[Your instructions]: Hunt for the word "SmartAgency" across the entries below, copying each line that holds it.

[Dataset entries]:
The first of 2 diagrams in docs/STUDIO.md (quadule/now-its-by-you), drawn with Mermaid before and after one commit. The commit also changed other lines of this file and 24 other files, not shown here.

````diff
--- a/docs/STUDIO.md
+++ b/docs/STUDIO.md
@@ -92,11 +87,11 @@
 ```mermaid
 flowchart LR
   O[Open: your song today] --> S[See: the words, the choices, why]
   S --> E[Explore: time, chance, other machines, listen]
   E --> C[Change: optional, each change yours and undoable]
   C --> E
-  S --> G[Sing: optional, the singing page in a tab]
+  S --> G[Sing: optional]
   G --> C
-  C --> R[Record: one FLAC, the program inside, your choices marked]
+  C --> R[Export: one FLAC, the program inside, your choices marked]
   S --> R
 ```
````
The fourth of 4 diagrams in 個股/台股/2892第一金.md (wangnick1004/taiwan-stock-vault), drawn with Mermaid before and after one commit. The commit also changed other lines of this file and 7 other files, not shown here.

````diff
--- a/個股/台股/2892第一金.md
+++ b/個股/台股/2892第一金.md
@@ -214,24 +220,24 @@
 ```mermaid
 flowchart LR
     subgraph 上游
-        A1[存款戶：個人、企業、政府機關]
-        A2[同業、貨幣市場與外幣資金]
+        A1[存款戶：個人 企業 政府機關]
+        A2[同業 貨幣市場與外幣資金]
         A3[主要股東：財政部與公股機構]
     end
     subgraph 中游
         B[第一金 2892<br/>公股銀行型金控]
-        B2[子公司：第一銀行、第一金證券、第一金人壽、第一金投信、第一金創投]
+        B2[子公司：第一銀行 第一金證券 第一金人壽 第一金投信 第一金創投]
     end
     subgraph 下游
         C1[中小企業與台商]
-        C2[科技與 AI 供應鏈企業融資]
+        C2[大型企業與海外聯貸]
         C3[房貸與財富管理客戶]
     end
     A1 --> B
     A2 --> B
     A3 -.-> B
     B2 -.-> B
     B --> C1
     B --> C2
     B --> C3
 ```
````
* * *
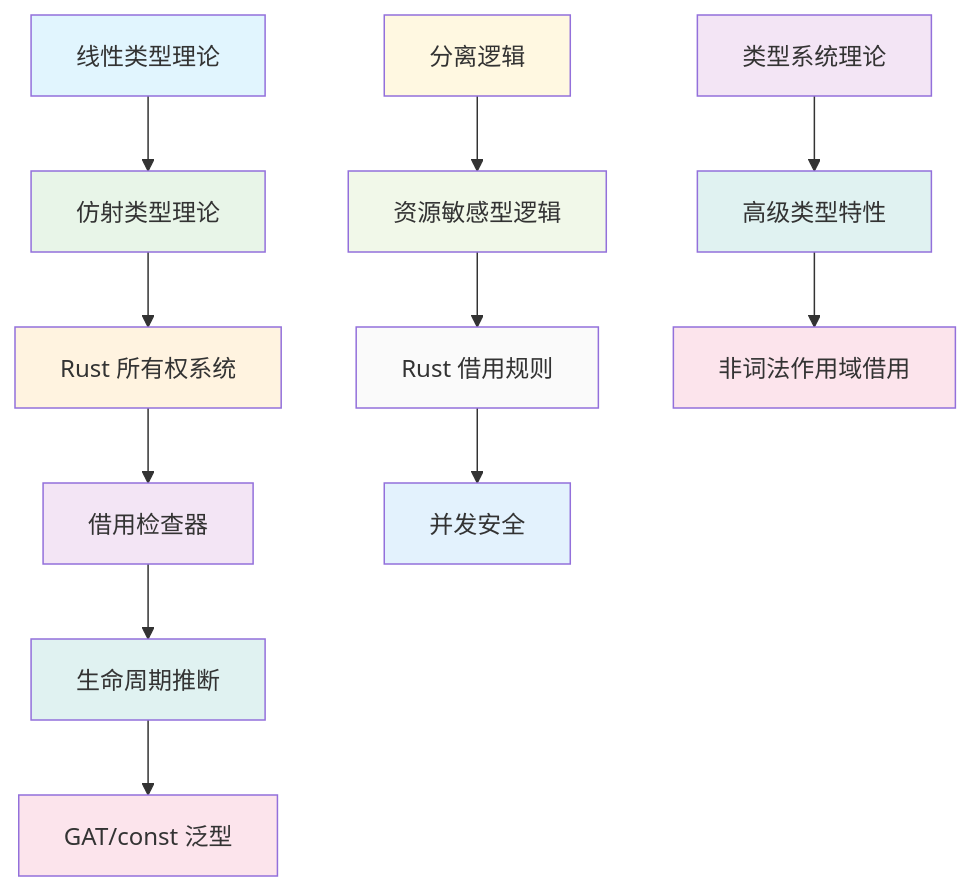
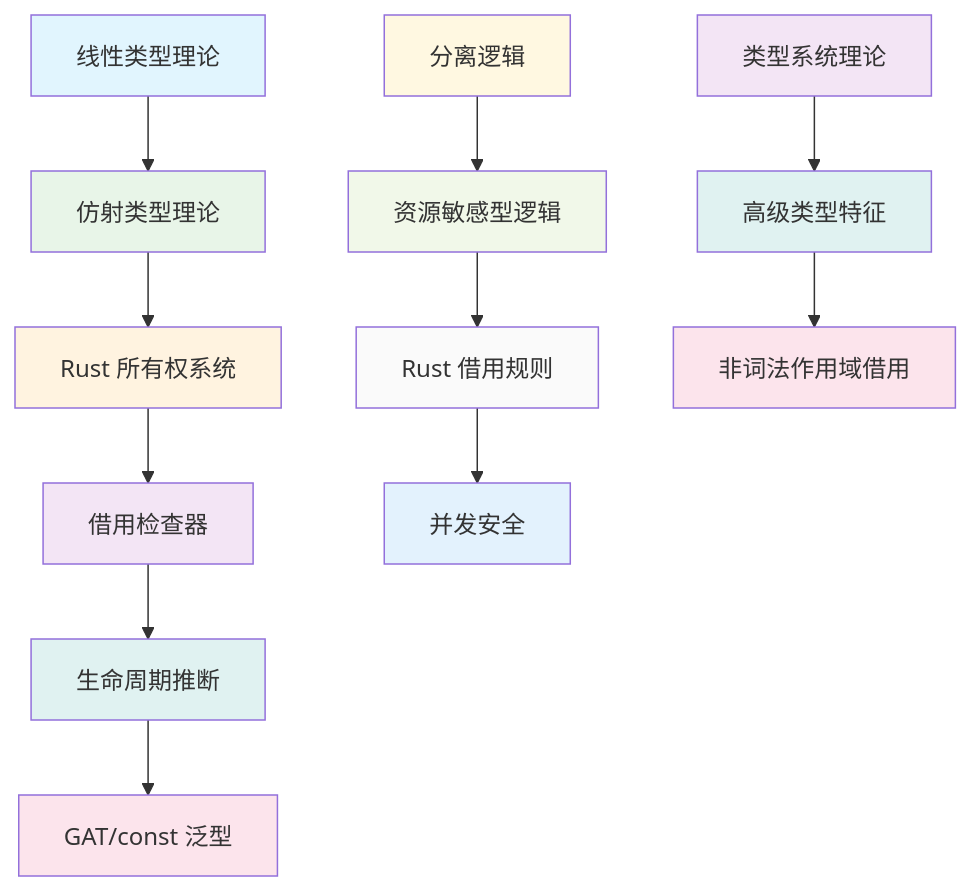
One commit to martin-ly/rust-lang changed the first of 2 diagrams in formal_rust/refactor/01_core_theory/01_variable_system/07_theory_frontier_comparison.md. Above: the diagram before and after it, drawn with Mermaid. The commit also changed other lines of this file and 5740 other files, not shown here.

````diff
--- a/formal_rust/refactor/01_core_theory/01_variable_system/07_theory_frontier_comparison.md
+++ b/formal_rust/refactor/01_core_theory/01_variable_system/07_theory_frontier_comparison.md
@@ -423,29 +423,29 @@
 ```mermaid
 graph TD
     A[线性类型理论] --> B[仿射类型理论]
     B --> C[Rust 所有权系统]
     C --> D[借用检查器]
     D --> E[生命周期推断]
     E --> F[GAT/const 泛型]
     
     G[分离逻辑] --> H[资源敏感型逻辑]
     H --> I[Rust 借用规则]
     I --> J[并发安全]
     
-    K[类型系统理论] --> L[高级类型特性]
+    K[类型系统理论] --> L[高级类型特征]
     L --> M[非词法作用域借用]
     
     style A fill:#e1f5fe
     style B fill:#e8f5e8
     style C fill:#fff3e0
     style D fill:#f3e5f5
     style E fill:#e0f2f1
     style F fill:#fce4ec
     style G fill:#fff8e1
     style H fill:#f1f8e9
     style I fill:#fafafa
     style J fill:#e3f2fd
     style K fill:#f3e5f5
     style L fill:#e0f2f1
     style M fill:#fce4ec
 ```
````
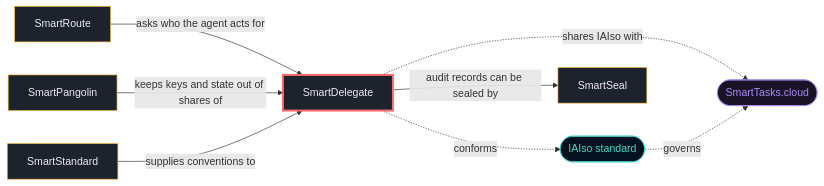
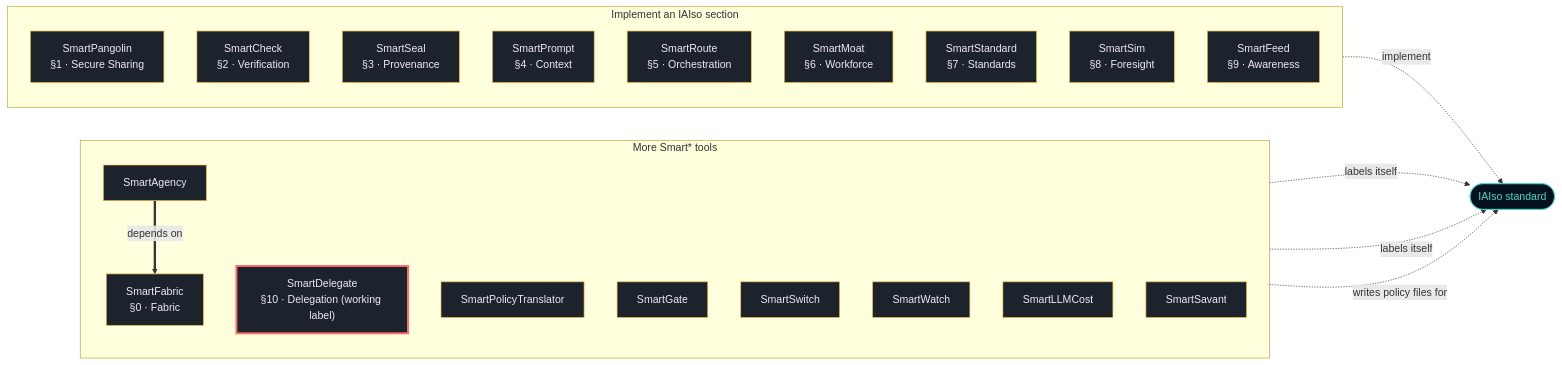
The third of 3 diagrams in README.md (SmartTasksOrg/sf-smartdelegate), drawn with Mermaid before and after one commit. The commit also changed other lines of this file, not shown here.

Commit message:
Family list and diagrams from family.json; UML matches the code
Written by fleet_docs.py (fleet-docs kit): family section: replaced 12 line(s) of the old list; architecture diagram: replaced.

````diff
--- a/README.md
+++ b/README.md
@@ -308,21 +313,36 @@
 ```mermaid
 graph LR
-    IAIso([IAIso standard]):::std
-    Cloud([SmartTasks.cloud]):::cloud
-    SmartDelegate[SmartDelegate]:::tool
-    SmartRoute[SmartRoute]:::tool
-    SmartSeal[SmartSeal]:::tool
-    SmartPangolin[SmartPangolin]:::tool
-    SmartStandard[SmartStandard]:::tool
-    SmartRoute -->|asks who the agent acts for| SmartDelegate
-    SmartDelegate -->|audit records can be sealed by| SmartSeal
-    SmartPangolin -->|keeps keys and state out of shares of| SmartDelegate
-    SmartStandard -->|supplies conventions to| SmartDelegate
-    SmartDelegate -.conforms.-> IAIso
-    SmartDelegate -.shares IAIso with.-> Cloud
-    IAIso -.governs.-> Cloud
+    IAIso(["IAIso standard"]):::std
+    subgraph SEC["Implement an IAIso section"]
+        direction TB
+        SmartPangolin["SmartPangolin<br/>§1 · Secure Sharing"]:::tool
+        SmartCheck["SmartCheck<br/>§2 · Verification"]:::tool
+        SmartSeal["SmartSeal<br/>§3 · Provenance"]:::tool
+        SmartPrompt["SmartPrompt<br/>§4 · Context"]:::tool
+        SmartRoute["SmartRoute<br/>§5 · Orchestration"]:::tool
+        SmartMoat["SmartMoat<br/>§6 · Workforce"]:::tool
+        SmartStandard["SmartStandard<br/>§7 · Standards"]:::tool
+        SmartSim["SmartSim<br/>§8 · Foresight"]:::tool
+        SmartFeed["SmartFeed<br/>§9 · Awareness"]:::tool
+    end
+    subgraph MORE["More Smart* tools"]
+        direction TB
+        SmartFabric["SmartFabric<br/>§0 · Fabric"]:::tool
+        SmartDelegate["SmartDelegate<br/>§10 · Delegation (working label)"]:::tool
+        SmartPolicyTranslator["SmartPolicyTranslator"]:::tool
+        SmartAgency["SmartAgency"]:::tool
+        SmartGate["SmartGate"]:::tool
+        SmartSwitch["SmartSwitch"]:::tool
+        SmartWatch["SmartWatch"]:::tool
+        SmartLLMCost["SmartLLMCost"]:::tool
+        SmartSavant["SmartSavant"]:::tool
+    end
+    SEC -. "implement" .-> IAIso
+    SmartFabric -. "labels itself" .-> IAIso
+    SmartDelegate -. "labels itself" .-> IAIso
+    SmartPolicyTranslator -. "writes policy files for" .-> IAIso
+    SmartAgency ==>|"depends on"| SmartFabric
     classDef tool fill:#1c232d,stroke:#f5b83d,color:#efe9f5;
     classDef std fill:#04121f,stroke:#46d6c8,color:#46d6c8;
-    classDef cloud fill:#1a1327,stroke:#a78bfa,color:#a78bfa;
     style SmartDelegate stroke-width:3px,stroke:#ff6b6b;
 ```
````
* * *
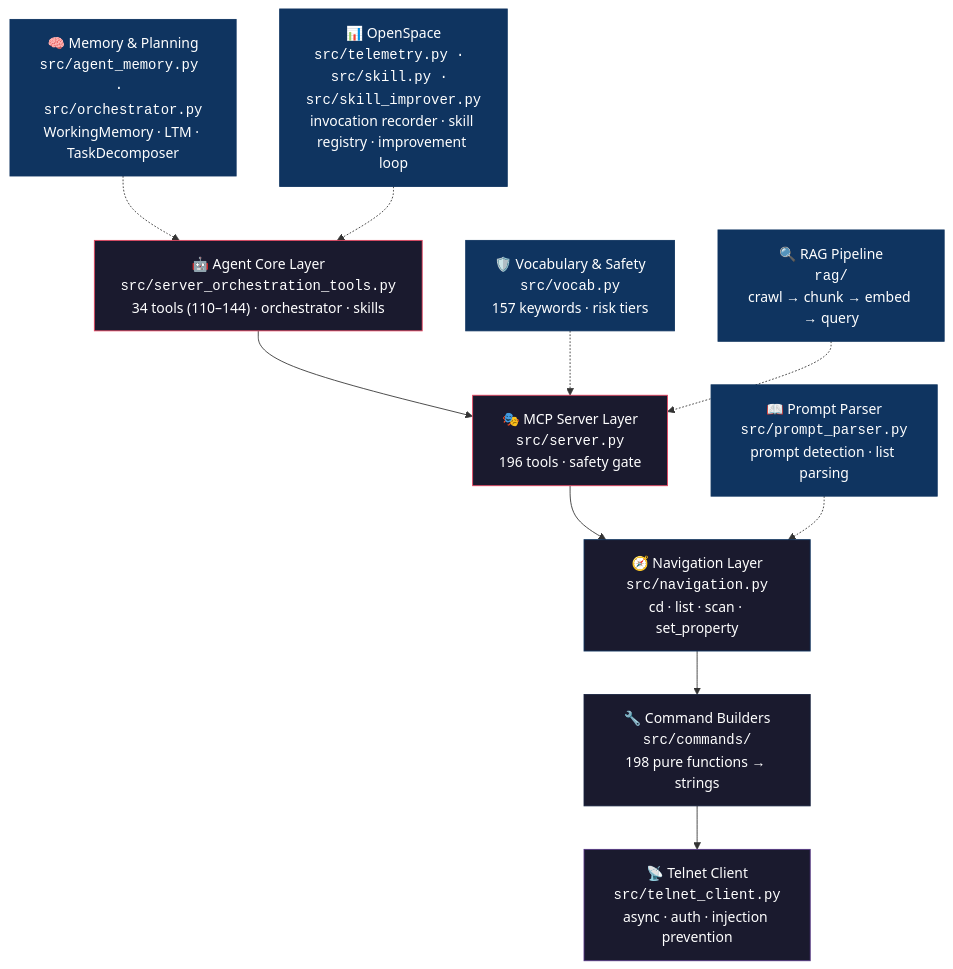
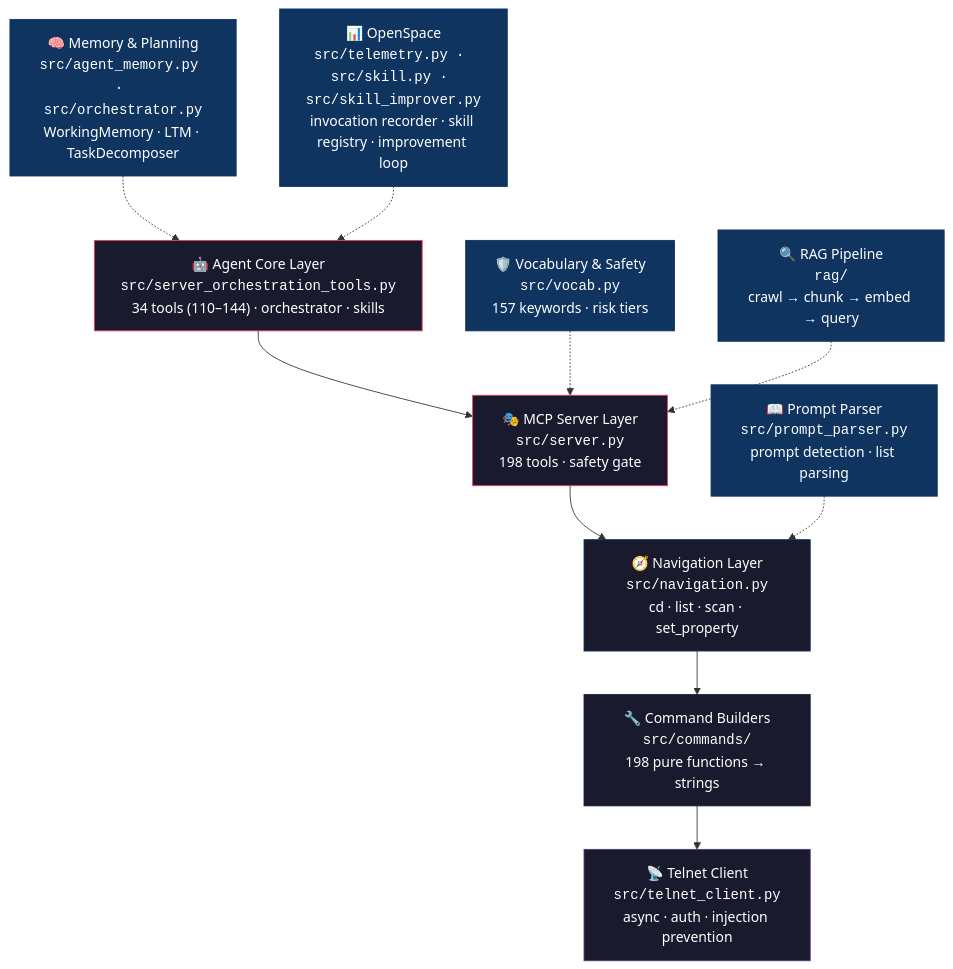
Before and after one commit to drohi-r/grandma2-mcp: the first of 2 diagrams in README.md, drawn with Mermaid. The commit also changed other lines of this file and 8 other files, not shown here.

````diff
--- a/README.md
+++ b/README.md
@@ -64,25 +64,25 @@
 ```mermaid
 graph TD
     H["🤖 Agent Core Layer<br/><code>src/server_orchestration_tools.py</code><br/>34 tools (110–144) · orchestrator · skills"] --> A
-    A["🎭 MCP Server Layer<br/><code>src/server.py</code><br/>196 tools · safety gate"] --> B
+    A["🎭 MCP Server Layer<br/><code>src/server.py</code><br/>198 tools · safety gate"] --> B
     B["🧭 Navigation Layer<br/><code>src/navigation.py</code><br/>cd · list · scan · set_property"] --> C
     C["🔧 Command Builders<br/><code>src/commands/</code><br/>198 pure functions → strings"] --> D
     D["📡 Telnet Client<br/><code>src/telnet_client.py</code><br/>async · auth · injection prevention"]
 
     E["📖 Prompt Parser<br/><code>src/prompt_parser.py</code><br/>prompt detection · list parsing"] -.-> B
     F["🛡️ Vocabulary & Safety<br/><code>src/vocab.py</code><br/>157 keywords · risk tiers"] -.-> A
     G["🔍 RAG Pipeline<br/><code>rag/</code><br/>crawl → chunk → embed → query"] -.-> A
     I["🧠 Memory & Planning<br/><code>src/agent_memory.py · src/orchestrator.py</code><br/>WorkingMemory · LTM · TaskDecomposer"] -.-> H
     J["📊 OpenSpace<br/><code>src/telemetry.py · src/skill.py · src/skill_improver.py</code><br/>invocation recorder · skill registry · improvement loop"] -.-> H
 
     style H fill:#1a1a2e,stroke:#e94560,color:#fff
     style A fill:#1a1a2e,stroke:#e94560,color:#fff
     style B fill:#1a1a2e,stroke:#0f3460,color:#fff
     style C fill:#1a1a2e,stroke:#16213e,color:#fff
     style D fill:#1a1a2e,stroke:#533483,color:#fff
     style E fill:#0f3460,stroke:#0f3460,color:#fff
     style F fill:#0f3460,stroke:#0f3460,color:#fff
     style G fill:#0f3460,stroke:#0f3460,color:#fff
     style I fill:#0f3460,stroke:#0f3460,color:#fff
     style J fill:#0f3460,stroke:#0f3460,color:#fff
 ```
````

[Output below]:
+        SmartAgency["SmartAgency"]:::tool
+    SmartAgency ==>|"depends on"| SmartFabric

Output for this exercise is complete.